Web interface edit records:

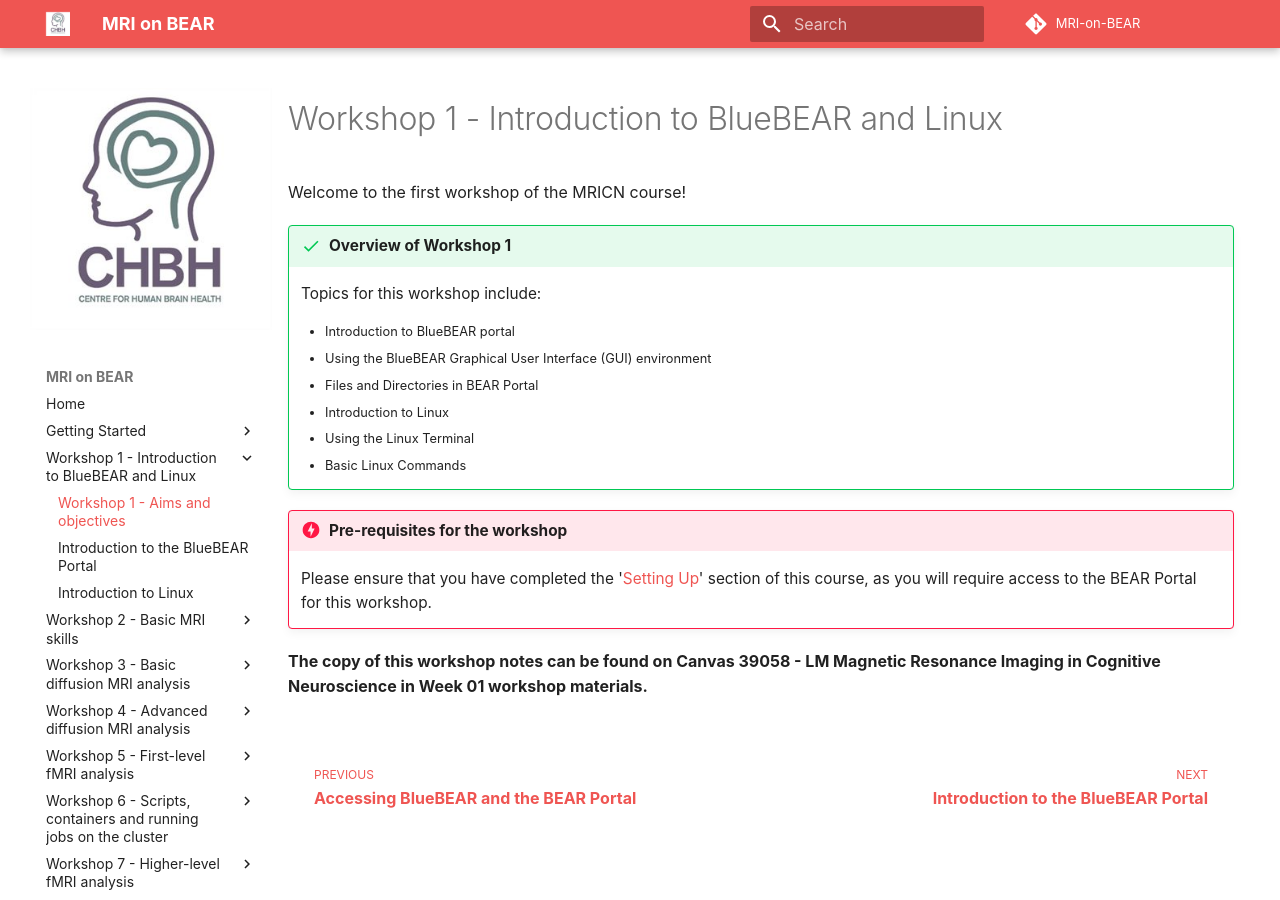
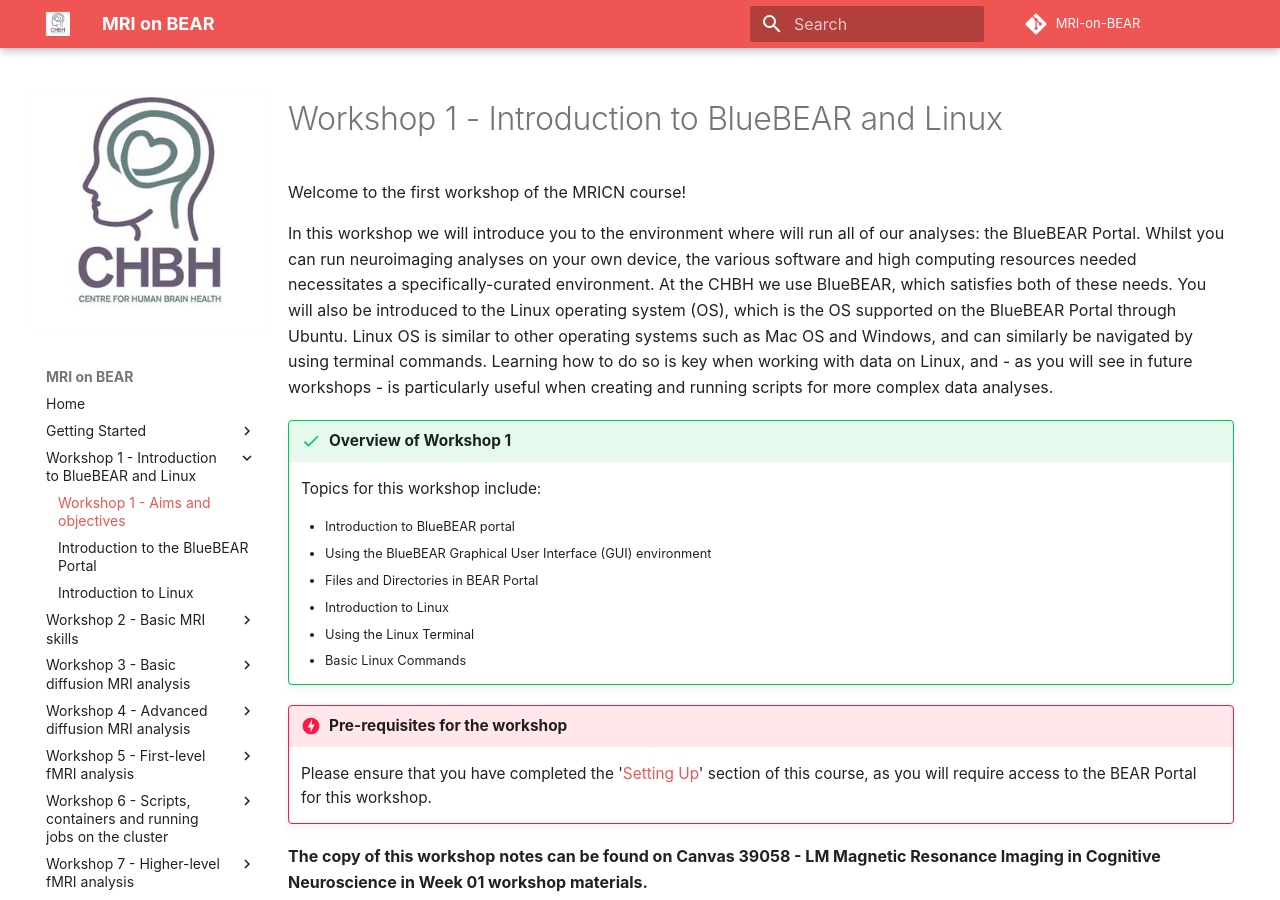
Before and after one commit to chbh-opensource/mri-on-bear-edu, an MkDocs documentation site: the page built from docs/workshop1/workshop1-intro.md, in a window 1280 px wide and 900 px high. Built offline with MkDocs 1.6.1 and Material for MkDocs 9.7.7, drawn with Linux system fonts in a browser that asks for light colours; some web fonts are replaced; comment, search, counter and statistics services are not loaded.

Commit message:
added introductory paragraph to workshop 1

```diff
--- a/docs/workshop1/workshop1-intro.md
+++ b/docs/workshop1/workshop1-intro.md
@@ -1,6 +1,9 @@
 # Workshop 1 - Introduction to BlueBEAR and Linux
 
 Welcome to the first workshop of the MRICN course!
+
+In this workshop we will introduce you to the environment where will run all of our analyses: the BlueBEAR Portal. Whilst you can run neuroimaging analyses on your own device, the various software and high computing resources needed necessitates a specifically-curated environment. At the CHBH we use BlueBEAR, which satisfies both of these needs. You will also be introduced to the Linux operating system (OS), which is the OS supported on the BlueBEAR Portal through Ubuntu.
+Linux OS is similar to other operating systems such as Mac OS and Windows, and can similarly be navigated by using terminal commands. Learning how to do so is key when working with data on Linux, and - as you will see in future workshops - is particularly useful when creating and running scripts for more complex data analyses.
 
 !!! success "Overview of Workshop 1"
     Topics for this workshop include:
```
Also changed, not shown: README.md (+1 -1 lines), docs/workshop8/functional-connectivity.md (+0 -13 lines).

What this task involves:
A precise copy of each record, with the images removed, should be output.

Exercise response:
Before and after one commit to chbh-opensource/mri-on-bear-edu, an MkDocs documentation site: the page built from docs/workshop1/workshop1-intro.md, in a window 1280 px wide and 900 px high. Built offline with MkDocs 1.6.1 and Material for MkDocs 9.7.7, drawn with Linux system fonts in a browser that asks for light colours; some web fonts are replaced; comment, search, counter and statistics services are not loaded.

Commit message:
added introductory paragraph to workshop 1

```diff
--- a/docs/workshop1/workshop1-intro.md
+++ b/docs/workshop1/workshop1-intro.md
@@ -1,6 +1,9 @@
 # Workshop 1 - Introduction to BlueBEAR and Linux
 
 Welcome to the first workshop of the MRICN course!
+
+In this workshop we will introduce you to the environment where will run all of our analyses: the BlueBEAR Portal. Whilst you can run neuroimaging analyses on your own device, the various software and high computing resources needed necessitates a specifically-curated environment. At the CHBH we use BlueBEAR, which satisfies both of these needs. You will also be introduced to the Linux operating system (OS), which is the OS supported on the BlueBEAR Portal through Ubuntu.
+Linux OS is similar to other operating systems such as Mac OS and Windows, and can similarly be navigated by using terminal commands. Learning how to do so is key when working with data on Linux, and - as you will see in future workshops - is particularly useful when creating and running scripts for more complex data analyses.
 
 !!! success "Overview of Workshop 1"
     Topics for this workshop include:
```
Also changed, not shown: README.md (+1 -1 lines), docs/workshop8/functional-connectivity.md (+0 -13 lines).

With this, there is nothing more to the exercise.